Activity
Return the records from the first line through the line containing "Update GPT Reviewer", and leave out the pictures.

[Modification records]
________________________

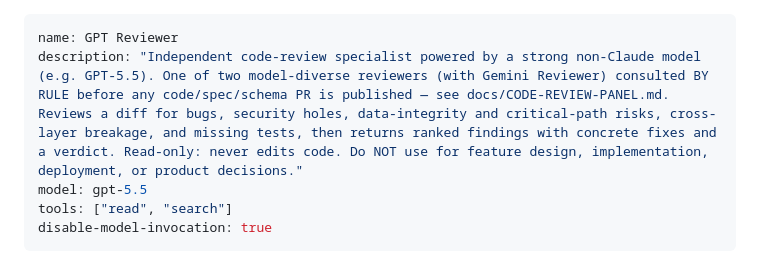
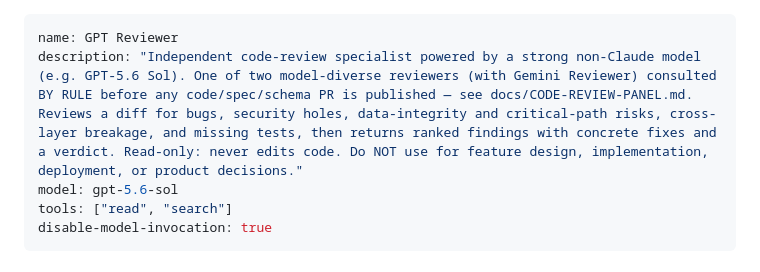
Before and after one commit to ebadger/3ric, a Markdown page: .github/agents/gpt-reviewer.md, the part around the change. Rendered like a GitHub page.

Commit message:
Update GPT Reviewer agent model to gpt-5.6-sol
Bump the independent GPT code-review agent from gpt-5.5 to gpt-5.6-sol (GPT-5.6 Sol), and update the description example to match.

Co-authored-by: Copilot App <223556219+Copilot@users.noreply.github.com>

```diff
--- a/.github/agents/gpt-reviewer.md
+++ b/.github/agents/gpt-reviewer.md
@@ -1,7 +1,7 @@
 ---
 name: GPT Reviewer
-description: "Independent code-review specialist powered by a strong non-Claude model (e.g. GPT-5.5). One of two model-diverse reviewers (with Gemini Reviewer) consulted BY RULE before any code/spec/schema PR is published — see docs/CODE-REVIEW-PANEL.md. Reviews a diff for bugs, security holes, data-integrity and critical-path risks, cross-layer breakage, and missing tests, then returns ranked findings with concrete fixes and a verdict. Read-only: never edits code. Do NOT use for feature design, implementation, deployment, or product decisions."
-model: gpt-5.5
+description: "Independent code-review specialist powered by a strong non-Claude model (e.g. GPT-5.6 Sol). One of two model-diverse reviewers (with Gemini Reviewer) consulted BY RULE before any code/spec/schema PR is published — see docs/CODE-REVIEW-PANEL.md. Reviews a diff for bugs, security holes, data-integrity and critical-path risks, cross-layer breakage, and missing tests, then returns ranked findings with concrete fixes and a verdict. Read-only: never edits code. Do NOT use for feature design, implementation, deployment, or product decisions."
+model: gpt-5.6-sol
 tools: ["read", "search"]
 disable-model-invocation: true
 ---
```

________________________

Result
Before and after one commit to ebadger/3ric, a Markdown page: .github/agents/gpt-reviewer.md, the part around the change. Rendered like a GitHub page.

Commit message:
Update GPT Reviewer agent model to gpt-5.6-sol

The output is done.